▶ Work to complete: Report every line of the data where the string "format" appears.

▶ Data in this exercise:
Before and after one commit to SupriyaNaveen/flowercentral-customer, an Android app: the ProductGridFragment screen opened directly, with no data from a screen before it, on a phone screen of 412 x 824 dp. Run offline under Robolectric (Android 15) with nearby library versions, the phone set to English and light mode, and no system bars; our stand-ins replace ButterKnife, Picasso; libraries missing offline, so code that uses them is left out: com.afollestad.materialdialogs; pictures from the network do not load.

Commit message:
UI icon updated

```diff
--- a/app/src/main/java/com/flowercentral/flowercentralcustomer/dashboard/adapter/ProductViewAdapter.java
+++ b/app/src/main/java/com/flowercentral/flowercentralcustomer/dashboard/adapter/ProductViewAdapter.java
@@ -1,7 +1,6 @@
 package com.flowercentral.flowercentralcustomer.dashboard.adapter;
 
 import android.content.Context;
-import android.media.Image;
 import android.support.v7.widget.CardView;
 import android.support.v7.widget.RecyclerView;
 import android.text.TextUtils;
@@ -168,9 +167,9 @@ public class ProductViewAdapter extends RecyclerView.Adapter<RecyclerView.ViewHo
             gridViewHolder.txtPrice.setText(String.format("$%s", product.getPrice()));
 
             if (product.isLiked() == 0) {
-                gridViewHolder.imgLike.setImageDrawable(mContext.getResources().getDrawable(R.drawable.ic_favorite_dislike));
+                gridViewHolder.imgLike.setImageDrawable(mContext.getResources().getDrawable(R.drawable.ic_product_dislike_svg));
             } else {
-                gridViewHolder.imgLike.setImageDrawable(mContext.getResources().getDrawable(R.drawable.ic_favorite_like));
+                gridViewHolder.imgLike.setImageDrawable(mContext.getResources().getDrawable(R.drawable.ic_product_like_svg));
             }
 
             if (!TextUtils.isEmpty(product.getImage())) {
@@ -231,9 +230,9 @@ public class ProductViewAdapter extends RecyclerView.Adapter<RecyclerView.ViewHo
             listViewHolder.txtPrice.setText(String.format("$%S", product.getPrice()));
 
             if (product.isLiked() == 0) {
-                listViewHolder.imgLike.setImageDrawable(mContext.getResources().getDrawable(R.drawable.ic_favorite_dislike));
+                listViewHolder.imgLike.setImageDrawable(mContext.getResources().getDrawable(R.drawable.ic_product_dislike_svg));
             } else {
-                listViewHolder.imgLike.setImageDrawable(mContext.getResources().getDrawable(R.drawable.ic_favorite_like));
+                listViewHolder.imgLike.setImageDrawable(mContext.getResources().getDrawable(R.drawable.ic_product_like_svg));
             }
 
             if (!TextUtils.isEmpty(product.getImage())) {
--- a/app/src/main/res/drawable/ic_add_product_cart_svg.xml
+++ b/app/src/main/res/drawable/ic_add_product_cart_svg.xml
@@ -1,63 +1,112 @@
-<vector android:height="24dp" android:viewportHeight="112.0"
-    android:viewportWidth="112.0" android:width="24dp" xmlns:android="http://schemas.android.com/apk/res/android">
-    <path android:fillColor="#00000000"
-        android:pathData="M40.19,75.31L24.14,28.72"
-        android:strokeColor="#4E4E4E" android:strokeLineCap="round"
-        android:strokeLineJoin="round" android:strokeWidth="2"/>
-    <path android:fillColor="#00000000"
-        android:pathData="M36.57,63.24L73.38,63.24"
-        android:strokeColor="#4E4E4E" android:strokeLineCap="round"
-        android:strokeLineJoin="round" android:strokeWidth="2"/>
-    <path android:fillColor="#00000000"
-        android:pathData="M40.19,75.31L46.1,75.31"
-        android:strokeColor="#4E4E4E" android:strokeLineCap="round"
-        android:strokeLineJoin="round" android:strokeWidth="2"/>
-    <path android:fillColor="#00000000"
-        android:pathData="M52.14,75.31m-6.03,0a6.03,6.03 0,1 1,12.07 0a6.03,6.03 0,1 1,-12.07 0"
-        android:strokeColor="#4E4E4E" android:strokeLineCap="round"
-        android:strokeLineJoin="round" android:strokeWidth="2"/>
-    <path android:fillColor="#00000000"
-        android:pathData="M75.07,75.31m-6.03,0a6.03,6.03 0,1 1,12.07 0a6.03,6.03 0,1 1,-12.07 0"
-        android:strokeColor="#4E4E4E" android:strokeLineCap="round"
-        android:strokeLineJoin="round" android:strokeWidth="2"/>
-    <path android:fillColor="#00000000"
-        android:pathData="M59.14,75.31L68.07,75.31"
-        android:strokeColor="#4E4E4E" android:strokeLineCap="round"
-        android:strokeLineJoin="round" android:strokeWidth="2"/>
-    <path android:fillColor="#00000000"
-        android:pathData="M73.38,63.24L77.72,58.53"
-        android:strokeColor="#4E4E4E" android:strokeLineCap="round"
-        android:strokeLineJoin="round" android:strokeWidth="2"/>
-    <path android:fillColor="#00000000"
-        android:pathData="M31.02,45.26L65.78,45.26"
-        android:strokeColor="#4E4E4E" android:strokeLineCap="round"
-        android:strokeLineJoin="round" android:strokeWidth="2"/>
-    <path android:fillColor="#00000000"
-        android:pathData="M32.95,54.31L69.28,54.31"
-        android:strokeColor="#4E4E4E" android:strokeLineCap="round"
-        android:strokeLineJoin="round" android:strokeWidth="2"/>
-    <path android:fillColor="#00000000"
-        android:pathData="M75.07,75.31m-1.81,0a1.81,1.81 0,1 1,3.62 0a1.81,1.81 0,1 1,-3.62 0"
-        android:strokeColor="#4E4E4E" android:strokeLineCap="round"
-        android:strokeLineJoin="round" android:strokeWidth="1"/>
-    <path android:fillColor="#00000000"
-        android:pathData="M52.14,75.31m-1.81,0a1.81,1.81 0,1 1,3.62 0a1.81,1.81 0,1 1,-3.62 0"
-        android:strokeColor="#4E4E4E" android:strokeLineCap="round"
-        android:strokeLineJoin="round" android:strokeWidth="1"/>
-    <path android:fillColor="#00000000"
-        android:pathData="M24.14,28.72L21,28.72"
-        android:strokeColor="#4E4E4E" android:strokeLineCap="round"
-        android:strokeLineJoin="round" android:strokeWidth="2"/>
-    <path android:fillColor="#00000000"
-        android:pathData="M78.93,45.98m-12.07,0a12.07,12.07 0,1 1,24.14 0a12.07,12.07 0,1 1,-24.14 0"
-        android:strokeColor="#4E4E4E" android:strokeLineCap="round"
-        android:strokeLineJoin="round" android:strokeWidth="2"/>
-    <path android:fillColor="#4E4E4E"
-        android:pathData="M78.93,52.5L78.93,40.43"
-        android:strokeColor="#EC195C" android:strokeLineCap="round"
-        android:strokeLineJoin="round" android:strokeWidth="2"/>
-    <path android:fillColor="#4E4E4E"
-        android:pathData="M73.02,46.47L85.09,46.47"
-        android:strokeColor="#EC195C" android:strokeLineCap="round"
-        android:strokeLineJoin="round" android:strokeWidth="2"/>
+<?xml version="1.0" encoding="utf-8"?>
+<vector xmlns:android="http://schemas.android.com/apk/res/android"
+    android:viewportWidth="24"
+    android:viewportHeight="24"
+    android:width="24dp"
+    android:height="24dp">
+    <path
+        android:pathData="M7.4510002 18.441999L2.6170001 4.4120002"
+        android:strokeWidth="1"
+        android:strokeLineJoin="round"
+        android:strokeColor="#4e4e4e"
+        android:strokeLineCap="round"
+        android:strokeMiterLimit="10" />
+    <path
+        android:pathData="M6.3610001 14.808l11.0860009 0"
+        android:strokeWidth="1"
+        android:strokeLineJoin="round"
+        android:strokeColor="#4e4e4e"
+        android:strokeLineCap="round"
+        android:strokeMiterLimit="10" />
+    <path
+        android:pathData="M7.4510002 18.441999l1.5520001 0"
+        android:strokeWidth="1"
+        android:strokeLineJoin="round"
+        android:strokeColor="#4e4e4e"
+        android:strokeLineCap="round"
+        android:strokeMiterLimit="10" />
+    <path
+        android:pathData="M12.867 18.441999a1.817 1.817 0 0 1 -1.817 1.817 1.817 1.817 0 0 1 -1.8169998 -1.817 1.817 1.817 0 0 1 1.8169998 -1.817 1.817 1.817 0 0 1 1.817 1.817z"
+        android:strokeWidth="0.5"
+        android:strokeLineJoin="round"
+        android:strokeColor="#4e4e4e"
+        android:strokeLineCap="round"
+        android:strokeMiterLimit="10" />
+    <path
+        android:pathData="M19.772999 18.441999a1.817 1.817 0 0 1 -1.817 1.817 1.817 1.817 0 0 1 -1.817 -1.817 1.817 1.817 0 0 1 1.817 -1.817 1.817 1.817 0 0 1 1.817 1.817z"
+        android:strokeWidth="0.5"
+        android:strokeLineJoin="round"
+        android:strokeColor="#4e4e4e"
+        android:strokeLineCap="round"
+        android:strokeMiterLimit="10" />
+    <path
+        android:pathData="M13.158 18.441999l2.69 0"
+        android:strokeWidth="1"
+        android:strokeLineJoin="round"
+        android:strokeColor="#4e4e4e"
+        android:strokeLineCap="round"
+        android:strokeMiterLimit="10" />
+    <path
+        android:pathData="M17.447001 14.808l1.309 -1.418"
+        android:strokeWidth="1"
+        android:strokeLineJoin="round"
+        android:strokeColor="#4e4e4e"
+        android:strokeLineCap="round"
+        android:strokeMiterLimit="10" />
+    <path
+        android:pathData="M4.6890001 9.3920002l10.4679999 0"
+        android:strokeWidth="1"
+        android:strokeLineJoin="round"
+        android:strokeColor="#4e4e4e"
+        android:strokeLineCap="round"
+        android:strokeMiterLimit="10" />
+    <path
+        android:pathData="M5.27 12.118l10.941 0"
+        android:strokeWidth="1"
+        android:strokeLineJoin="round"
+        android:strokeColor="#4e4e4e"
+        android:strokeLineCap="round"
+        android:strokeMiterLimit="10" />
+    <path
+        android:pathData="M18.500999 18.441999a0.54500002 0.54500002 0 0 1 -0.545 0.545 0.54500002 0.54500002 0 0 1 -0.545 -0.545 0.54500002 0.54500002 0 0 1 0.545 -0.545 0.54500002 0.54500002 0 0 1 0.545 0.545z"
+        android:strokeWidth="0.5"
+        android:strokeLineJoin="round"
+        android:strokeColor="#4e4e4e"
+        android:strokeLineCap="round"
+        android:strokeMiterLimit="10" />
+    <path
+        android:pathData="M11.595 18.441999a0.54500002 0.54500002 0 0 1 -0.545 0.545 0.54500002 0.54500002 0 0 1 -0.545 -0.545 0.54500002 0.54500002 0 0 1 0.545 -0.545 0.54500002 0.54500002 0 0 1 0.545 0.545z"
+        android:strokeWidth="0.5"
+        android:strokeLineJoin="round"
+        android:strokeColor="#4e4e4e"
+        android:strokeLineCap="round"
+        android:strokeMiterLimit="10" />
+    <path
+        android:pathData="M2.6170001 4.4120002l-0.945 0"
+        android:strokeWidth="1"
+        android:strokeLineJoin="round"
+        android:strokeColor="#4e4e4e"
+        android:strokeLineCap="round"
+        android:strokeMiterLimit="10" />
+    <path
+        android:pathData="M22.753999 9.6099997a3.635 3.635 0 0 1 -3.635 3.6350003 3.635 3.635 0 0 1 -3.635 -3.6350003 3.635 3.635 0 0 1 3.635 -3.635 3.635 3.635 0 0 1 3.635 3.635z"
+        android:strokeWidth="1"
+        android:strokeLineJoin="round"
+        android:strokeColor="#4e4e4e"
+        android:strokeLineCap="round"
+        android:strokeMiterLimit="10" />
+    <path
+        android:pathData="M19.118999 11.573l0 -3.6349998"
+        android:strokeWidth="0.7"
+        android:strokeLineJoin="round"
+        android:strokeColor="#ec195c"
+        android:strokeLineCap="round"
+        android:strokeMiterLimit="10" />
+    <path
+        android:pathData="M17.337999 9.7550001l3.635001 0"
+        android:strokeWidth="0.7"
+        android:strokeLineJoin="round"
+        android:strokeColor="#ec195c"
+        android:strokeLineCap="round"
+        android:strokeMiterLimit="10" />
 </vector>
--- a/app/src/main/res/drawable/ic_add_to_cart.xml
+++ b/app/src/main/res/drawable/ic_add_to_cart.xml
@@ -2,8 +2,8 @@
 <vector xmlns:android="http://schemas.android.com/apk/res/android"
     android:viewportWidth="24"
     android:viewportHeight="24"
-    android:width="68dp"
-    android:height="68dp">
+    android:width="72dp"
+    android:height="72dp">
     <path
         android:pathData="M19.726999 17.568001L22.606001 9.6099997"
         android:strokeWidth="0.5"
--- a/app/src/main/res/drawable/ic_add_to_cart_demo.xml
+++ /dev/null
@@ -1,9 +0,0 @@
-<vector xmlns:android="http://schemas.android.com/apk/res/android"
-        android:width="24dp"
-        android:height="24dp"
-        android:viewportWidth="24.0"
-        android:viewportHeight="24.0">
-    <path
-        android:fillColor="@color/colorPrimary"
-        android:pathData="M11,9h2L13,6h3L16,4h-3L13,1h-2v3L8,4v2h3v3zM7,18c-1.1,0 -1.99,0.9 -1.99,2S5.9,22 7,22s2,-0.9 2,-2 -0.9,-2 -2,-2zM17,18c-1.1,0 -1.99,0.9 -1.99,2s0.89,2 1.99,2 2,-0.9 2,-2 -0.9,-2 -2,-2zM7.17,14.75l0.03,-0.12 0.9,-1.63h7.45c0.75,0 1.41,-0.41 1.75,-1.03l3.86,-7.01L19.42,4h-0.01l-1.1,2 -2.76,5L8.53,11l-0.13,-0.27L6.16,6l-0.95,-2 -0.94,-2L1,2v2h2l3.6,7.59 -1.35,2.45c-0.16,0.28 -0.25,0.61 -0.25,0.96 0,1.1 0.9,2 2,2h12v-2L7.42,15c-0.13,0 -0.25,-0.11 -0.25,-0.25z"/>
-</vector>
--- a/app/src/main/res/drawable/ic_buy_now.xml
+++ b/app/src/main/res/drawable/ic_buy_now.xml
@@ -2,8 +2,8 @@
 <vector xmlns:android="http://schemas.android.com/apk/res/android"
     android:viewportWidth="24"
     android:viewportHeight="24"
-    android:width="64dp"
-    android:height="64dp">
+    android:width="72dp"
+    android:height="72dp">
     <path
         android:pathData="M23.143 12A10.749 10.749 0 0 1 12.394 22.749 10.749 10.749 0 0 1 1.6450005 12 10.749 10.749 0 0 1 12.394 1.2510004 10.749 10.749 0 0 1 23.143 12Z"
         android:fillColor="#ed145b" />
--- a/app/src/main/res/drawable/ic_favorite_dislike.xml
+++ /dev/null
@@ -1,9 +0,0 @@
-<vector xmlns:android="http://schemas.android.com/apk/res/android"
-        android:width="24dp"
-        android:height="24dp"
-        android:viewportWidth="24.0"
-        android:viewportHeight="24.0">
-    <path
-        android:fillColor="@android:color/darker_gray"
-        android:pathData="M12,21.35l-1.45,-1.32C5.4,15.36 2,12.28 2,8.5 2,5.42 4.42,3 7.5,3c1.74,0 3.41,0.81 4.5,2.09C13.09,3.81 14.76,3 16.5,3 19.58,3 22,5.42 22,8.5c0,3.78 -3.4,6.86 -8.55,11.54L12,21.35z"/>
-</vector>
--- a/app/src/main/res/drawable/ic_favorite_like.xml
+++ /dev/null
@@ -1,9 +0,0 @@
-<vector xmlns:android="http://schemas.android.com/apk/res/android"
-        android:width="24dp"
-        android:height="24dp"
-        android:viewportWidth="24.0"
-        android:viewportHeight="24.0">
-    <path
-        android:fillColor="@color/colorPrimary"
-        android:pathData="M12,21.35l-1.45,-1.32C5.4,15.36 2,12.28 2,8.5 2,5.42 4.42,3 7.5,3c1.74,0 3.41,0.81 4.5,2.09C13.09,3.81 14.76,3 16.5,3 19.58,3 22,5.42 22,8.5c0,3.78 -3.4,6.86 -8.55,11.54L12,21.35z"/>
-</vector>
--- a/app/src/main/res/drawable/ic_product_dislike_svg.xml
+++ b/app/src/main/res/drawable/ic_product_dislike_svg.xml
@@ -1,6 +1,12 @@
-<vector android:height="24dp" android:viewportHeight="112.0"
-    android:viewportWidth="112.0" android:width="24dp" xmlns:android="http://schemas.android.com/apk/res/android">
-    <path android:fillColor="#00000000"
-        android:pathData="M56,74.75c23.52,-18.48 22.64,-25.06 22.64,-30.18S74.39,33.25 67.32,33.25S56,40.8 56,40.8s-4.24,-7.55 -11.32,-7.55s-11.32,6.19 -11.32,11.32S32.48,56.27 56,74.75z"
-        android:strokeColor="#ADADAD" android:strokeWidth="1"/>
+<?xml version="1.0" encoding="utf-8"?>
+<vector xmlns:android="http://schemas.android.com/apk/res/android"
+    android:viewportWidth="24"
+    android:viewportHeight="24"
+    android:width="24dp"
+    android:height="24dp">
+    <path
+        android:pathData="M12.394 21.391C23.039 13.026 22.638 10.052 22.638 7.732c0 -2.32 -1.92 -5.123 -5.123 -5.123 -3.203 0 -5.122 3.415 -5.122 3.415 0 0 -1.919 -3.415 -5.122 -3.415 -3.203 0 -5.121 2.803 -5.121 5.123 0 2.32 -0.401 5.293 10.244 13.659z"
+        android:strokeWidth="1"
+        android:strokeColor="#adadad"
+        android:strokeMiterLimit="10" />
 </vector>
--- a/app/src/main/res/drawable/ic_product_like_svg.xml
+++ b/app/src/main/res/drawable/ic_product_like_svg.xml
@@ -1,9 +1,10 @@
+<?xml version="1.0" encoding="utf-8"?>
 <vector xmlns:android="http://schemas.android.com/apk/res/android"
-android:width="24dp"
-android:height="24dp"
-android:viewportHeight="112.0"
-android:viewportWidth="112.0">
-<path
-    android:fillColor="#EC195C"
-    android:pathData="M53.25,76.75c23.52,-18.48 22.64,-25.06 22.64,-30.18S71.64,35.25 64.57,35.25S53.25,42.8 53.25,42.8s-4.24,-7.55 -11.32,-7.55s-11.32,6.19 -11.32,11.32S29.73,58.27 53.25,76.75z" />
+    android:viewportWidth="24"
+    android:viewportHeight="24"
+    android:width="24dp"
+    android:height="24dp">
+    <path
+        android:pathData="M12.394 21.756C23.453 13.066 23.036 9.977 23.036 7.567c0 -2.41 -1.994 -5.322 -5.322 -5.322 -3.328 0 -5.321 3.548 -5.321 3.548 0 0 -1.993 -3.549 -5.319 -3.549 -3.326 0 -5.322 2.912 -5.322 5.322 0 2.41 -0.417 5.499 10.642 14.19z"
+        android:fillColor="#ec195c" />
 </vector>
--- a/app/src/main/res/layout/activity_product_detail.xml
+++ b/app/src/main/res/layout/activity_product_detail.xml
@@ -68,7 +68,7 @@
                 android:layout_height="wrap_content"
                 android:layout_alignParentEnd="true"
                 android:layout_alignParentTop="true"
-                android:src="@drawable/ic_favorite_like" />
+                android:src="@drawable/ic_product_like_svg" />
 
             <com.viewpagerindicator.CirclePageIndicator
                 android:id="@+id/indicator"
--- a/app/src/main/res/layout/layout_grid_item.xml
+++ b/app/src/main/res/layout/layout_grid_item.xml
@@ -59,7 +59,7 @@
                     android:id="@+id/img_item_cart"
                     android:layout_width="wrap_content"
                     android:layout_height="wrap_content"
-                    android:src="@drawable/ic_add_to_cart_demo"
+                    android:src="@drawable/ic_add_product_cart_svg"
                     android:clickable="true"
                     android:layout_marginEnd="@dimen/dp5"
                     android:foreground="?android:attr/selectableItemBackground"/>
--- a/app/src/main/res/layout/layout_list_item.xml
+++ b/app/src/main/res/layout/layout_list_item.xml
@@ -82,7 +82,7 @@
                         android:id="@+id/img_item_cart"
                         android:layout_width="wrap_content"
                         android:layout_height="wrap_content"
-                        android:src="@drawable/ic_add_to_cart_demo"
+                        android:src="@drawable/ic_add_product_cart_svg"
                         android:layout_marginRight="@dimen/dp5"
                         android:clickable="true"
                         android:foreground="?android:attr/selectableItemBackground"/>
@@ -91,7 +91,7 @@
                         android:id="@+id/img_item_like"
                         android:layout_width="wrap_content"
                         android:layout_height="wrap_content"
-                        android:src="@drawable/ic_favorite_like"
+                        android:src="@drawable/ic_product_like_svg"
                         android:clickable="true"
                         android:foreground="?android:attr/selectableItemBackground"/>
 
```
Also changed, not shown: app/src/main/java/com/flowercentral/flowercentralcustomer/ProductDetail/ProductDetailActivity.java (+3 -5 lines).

▶ Reply to the task:
             gridViewHolder.txtPrice.setText(String.format("$%s", product.getPrice()));
             listViewHolder.txtPrice.setText(String.format("$%S", product.getPrice()));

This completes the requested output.